In my assignment I have to prove the following statement:

Let $l$ be a natural number. Prove that for almost every $n$ the following inequality is true: $$n\lt\sqrt{n ^ 2 + l}\lt n+1$$

I chose to prove this by contradiction, and I wanted to know if it's correct.

• It is obvious that $n \lt n+1$.
• Assume for the sake of contradiction that $n \ge \sqrt{n ^ 2 + l}$.

Squaring both sides, we get: \begin{align} n^2 &\ge n^2 + l \\ 0 &\ge l \end{align} which contradicts the fact that $l$ is natural. Therefore, $n \lt \sqrt{n ^ 2 + l}$.

• Assume for the sake of contradiction that $\sqrt{n ^ 2 + l} \ge n+1$.

Squaring both sides, we get: \begin{align} n^2+l &\ge n^2+2n+1 \\ l &\ge 2n+1 \end{align} but this is another contradiction, because $l$ is a constant number, and can't be bigger than an infinite amount of numbers.

Therefore the inequality $n\lt\sqrt{n ^ 2 + l}\lt n+1$ is true.

Is my solution correct?

Thank you,

Alan

• `can't be bigger than an infinite amount of numbers.' is not a phrase you want to see in a proof. The idea is there though Apr 28, 2015 at 16:23
• @JackYoon thank you, I am very glad to hear that. Can you be more specific about the idea I have to improve there?
– Alan
Apr 28, 2015 at 16:24
• Search for $n$ such that which the inequality definitely hold. Apr 28, 2015 at 16:26
• Let's say I choose n to be bigger than $2n+1$. Then for almost every n, it's bigger than this $l$, and we have a contradiction?
– Alan
Apr 28, 2015 at 16:40
• Minor point: consider using a letter other than $l$ for a variable, looks too much like $1$.
– user153918
Apr 28, 2015 at 17:53

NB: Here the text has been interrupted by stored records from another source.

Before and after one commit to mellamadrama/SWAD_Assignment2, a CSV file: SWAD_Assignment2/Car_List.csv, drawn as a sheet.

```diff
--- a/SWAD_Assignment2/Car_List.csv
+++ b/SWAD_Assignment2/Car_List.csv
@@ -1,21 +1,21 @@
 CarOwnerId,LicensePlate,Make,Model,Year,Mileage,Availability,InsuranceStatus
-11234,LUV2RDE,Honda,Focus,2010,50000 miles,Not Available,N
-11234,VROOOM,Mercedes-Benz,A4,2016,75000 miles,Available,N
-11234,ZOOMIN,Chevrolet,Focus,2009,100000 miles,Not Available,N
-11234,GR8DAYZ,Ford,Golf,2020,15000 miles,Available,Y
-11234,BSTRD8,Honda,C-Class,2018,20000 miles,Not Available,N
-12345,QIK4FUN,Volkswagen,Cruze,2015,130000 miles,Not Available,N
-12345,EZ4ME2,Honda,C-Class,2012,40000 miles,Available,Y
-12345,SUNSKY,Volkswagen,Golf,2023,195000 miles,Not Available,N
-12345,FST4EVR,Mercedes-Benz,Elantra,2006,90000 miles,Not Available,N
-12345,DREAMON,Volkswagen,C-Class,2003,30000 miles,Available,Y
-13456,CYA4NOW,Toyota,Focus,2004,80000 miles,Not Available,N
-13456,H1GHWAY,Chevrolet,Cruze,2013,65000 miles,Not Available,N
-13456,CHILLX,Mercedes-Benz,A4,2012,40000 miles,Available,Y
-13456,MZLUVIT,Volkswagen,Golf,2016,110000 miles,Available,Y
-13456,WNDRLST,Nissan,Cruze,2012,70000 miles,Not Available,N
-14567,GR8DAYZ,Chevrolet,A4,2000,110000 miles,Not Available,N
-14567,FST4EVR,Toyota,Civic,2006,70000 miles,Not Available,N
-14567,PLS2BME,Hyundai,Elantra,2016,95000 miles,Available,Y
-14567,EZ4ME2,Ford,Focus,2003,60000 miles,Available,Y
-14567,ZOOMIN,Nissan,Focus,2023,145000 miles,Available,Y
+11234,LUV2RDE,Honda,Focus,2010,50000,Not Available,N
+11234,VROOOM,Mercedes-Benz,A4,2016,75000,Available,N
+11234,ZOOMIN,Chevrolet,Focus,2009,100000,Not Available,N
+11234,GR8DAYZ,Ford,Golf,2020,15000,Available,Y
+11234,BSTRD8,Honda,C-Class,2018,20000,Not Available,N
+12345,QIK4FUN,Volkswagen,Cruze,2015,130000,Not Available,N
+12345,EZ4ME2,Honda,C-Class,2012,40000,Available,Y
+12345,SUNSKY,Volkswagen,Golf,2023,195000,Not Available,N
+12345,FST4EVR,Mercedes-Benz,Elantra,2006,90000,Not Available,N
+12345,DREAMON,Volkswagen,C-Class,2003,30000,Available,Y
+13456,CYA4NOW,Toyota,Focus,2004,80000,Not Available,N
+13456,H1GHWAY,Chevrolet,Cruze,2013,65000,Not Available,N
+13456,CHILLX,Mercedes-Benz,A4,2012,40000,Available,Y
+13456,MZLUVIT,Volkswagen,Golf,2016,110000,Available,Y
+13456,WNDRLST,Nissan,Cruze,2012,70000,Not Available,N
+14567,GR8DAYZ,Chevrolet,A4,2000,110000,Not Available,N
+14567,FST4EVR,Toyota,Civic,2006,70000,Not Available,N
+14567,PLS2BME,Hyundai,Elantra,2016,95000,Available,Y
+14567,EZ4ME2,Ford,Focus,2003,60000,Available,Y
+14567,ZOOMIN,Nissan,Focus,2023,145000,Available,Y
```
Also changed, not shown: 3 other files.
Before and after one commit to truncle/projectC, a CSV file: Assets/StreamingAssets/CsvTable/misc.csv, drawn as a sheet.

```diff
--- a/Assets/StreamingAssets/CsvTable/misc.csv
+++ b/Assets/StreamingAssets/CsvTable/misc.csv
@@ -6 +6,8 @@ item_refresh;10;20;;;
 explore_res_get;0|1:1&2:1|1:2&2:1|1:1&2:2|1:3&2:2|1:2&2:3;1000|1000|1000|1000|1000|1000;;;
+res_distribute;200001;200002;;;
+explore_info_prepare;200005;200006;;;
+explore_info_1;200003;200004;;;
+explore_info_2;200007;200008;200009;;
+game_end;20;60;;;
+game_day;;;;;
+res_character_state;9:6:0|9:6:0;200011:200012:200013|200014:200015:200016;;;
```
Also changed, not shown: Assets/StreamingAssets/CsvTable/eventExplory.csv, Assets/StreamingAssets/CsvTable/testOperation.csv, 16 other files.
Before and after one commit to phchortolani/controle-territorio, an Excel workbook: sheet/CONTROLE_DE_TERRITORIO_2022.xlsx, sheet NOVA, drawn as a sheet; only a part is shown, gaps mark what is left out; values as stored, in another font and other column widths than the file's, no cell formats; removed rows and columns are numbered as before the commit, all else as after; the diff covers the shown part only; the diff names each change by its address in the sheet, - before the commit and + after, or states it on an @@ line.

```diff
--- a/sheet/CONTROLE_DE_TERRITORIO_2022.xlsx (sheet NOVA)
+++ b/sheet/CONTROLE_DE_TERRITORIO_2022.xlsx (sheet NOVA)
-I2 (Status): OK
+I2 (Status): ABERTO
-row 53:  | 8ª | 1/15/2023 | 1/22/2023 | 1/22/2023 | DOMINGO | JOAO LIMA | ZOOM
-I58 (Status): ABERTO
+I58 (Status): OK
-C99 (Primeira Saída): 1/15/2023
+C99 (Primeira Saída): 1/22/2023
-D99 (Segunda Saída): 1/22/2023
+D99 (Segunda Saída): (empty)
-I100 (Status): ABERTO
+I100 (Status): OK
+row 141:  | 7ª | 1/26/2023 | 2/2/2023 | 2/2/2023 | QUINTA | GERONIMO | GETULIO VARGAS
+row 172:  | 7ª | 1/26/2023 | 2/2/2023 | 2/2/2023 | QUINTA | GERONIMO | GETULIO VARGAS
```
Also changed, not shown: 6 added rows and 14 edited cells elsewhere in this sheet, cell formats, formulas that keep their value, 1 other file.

$$l\geq 2n+1$$ This doesn't contradict a known fact. It just states a boundary for $l$ given your assumption is correct. In a proof by contradiction, you need to arrive at results contradicting a general result for all $n$. Also $\sqrt {n^2+l}<n+1$ isn't true for all $n$, given an $l$. In fact, it is true only for $n>{\dfrac{l-1}{2}}$

To prove the inequality, you can simply say that it holds for all $n>{\dfrac{l-1}{2}}$, which will also satisfy the phrase "for almost every $n$".

• Thank you. I see what is wrong, how do I make it right?
– Alan
Apr 28, 2015 at 16:34
• Let's say I choose n to be bigger than $2n+1$. Then for almost every n, it's bigger than this $l$, and we have a contradiction?
– Alan
Apr 28, 2015 at 16:41
• @Alan, the answer has been edited. Hope it is clear now. (It had a small mistake earlier) Apr 30, 2015 at 3:35
• thank you! I'll have a look.
– Alan
Apr 30, 2015 at 3:50